The NBA is a copycat league.

When a team finds a successful blueprint, other teams look to replicate it. That makes sense. There are no bonus points for originality in the NBA. When a competitor finds a successful route, following that path is OK.

So, Houston Rockets fans have wanted the team to borrow from the Denver Nuggets' notebook. The Nuggets were the 2022-23 NBA champions, and the Rockets just so happen to roster a player that some call "baby Jokic".

Now, we've seen the Nuggets get eliminated by the Minnesota Timberwolves. Naturally, some Rockets fans' minds have wandered. Should the Rockets follow the Timberwolves' model?

Do the Houston Rockets have the pieces to be the Wolves?

The Rockets are currently grappling with some of the same issues that plagued Minnesota for years. Their best player is an offensively gifted big man who struggles on the defensive end. The Wolves solved that issue by acquiring Rudy Gobert to insulate Karl-Anthony Towns on defense.

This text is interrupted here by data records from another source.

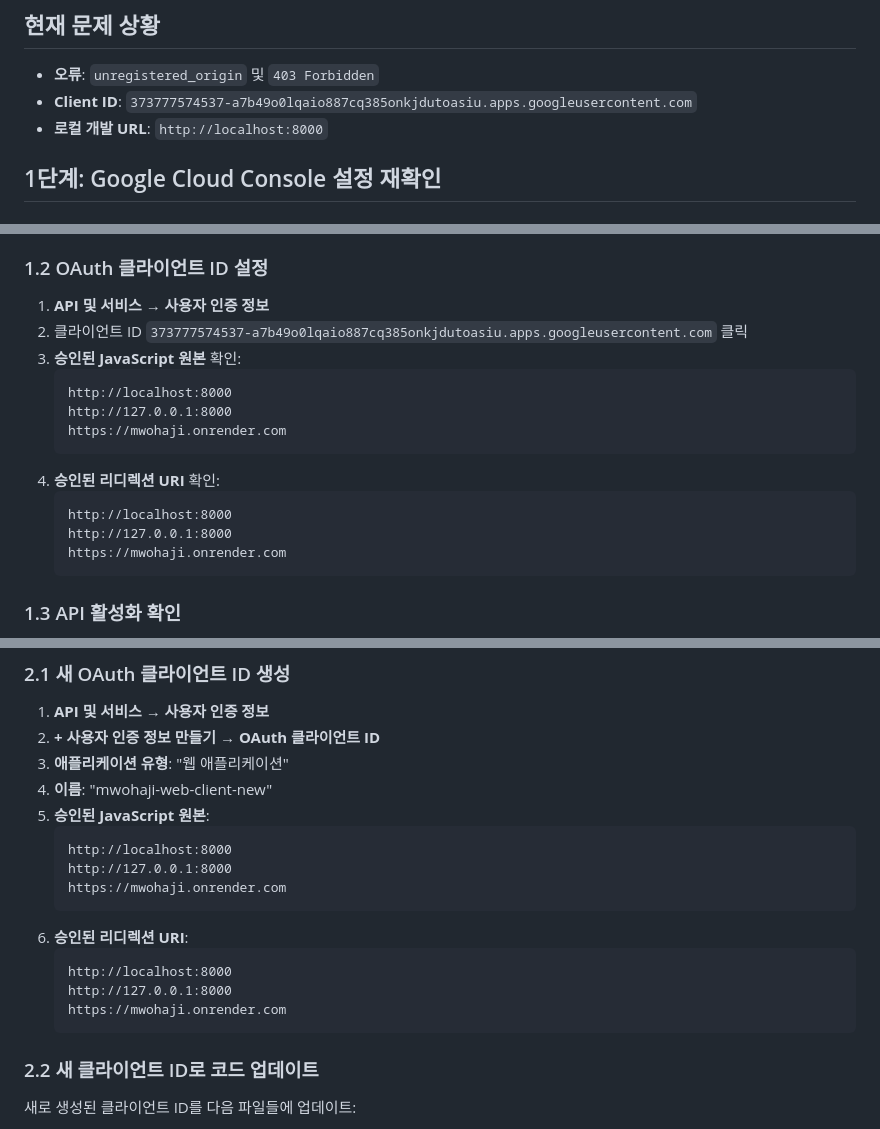
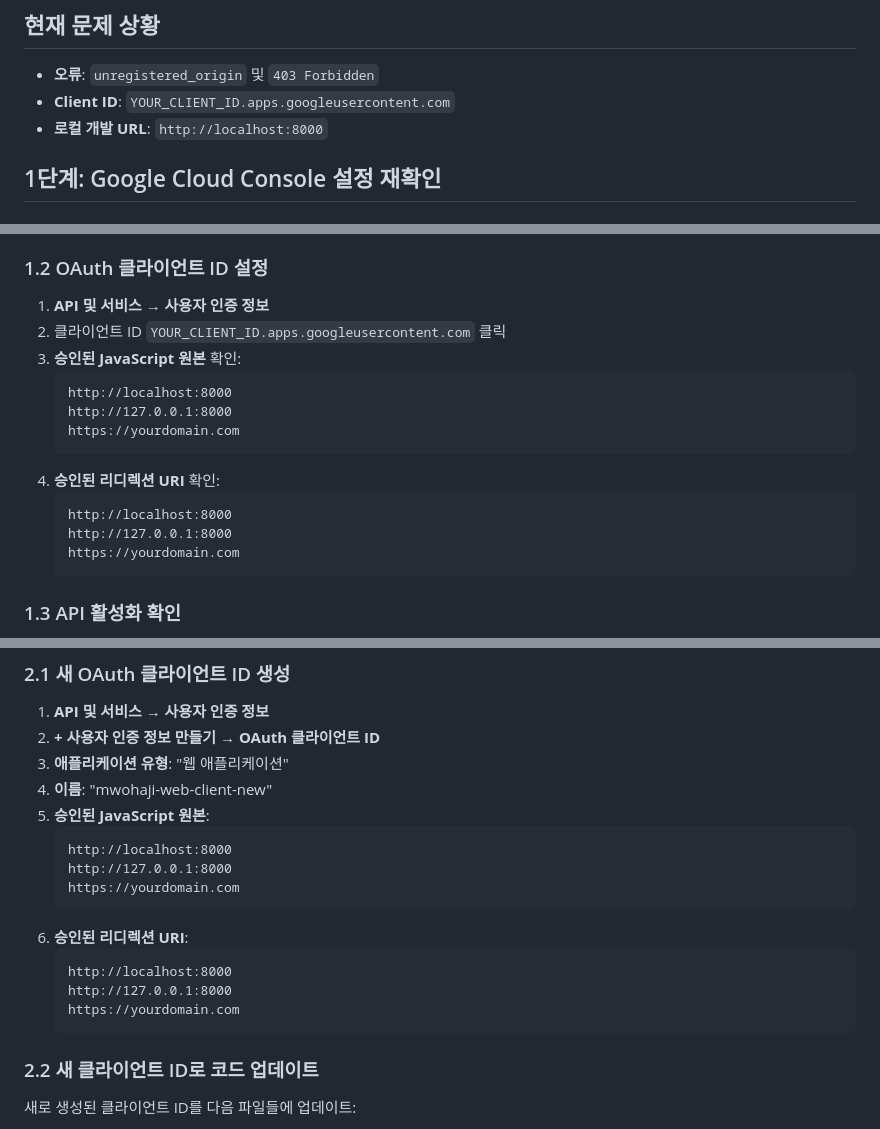
Before and after one commit to chococobyeol/mwohaji_v1, a Markdown page: GOOGLE_CLOUD_DEBUG_GUIDE.md, 3 parts joined by grey strips. Drawn GitHub-style.

````diff
--- a/GOOGLE_CLOUD_DEBUG_GUIDE.md
+++ b/GOOGLE_CLOUD_DEBUG_GUIDE.md
@@ -2,7 +2,7 @@
 
 ## 현재 문제 상황
 - **오류**: `unregistered_origin` 및 `403 Forbidden`
-- **Client ID**: `373777574537-a7b49o0lqaio887cq385onkjdutoasiu.apps.googleusercontent.com`
+- **Client ID**: `YOUR_CLIENT_ID.apps.googleusercontent.com`
 - **로컬 개발 URL**: `http://localhost:8000`
 
 ## 1단계: Google Cloud Console 설정 재확인
@@ -17,18 +17,18 @@
 
 ### 1.2 OAuth 클라이언트 ID 설정
 1. **API 및 서비스** → **사용자 인증 정보**
-2. 클라이언트 ID `373777574537-a7b49o0lqaio887cq385onkjdutoasiu.apps.googleusercontent.com` 클릭
+2. 클라이언트 ID `YOUR_CLIENT_ID.apps.googleusercontent.com` 클릭
 3. **승인된 JavaScript 원본** 확인:
    ```
    http://localhost:8000
    http://127.0.0.1:8000
-   https://mwohaji.onrender.com
+   https://yourdomain.com
    ```
 4. **승인된 리디렉션 URI** 확인:
    ```
    http://localhost:8000
    http://127.0.0.1:8000
-   https://mwohaji.onrender.com
+   https://yourdomain.com
    ```
 
 ### 1.3 API 활성화 확인
@@ -50,13 +50,13 @@
    ```
    http://localhost:8000
    http://127.0.0.1:8000
-   https://mwohaji.onrender.com
+   https://yourdomain.com
    ```
 6. **승인된 리디렉션 URI**:
    ```
    http://localhost:8000
    http://127.0.0.1:8000
-   https://mwohaji.onrender.com
+   https://yourdomain.com
    ```
 
 ### 2.2 새 클라이언트 ID로 코드 업데이트
````
Also changed, not shown: ENVIRONMENT_SETUP.md (+4 -4 lines).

Rockets fans wonder if their team should draft Donovan Clingan to do the same for Alperen Sengun. With that in mind, we need to ask ourselves two questions: can Clingan be Gobert, and can Sengun be Towns?

Clingan does not project to be Gobert. If he did, he'd be the unquestioned number-one pick in this seemingly weak draft class. Still, it feels fair to say that he can replicate Gobert's functionality. Clingan will likely be approximately a lesser version of Gobert.

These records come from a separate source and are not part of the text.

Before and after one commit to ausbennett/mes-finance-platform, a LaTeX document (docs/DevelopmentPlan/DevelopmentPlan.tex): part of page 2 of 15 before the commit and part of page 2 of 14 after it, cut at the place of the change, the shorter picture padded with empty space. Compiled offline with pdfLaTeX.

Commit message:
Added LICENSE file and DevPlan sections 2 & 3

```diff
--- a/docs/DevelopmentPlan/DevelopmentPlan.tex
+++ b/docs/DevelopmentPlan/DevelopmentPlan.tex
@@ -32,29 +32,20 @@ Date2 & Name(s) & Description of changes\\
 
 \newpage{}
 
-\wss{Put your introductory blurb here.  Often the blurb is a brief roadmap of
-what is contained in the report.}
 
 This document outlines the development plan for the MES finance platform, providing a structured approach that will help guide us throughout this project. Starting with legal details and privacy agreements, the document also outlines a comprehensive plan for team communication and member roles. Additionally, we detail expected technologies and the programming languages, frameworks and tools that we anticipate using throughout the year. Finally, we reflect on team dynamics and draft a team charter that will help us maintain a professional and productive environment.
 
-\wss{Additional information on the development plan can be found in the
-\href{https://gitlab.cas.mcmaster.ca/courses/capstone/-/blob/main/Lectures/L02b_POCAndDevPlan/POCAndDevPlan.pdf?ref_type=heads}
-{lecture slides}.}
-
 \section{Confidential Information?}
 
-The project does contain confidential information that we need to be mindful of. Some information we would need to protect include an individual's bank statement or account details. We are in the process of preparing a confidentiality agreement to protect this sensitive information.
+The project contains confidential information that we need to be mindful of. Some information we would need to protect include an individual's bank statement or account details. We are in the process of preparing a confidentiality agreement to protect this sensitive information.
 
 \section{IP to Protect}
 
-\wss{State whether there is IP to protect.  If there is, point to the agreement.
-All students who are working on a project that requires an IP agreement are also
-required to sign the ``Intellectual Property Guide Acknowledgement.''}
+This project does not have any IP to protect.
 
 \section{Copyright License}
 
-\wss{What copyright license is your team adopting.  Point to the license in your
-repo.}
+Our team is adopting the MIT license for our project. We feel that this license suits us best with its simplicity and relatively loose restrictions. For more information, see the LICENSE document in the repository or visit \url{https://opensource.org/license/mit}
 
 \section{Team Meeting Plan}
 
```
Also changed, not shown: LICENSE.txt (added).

It's the Sengun/Towns comparison that falls apart. Towns is a career 39.8% three-point shooter. He's one of the best shooting big men in NBA history. Meanwhile, Sengun is yet to shoot league average from distance.

Pairing Towns with a non-shooting big has only worked offensively because Towns shoots like a wing - or, really, a guard. Clingan could protect Sengun defensively, but the pair projects as an anemic offensive duo.

Perhaps the Rockets could slide Sengun to the 4 alongside a rim-protecting 5, but that 5 needs to be a Brook Lopez type. If you hadn't noticed, big men who can defend the rim and space the floor do not grow on trees. If they did, every GM in the NBA would be heavily investing in those seeds.

So, the Timberwolves model will not be an easy one for the Rockets to replicate. Should they go back to the Nuggets model?

Houston Rockets should forge their own path

We haven't touched on any guards yet. Let's get into that.

Jalen Green is not on pace to be Anthony Edwards. We need to be realistic in our evaluations. That's another reason why the Rockets don't have the means to become the Timberwolves. We still have faith in Green, but Edwards is on track to share "face of the league" duties with Victor Wembanyama.

By contrast, Jamal Murray feels like a realistic -if ambitious - target for Green. If he can exceed Murray's production, he could compensate for the fact that Sengun is unlikely to be as good as Jokic.

Again - we need to be realistic. Jokic is arguably the best offensive player in the history of this sport. As talented as Sengun is, it's inherently unlikely that he'll hit that mark. So, if Green could develop into a slightly better player than Murray, perhaps the Rockets could build on what the Nuggets have accomplished.

Some have even penciled in Amen Thompson for the Aaron Gordon role. He won't be a replica, but he could have similar functionality as a versatile defender who primarily functions as a cutter for Sengun on the offensive end. Thompson could be Gordon with (even) less shooting and (even) more secondary playmaking.

Yet, that feels like a disappointing outcome for Thompson. It would be fine, but tailoring him for an off-ball role this early in his development feels like shortchanging his potential.

That's why the Rockets shouldn't be looking to follow any blueprint yet. They don't know precisely what they have. This front office should be open to a future where Cam Whitmore or Jabari Smith Jr. is their franchise player. The Rockets need to let their guys develop and adjust their game plan according to those developments. Who knows?

Someday, someone else may be trying to follow their blueprint.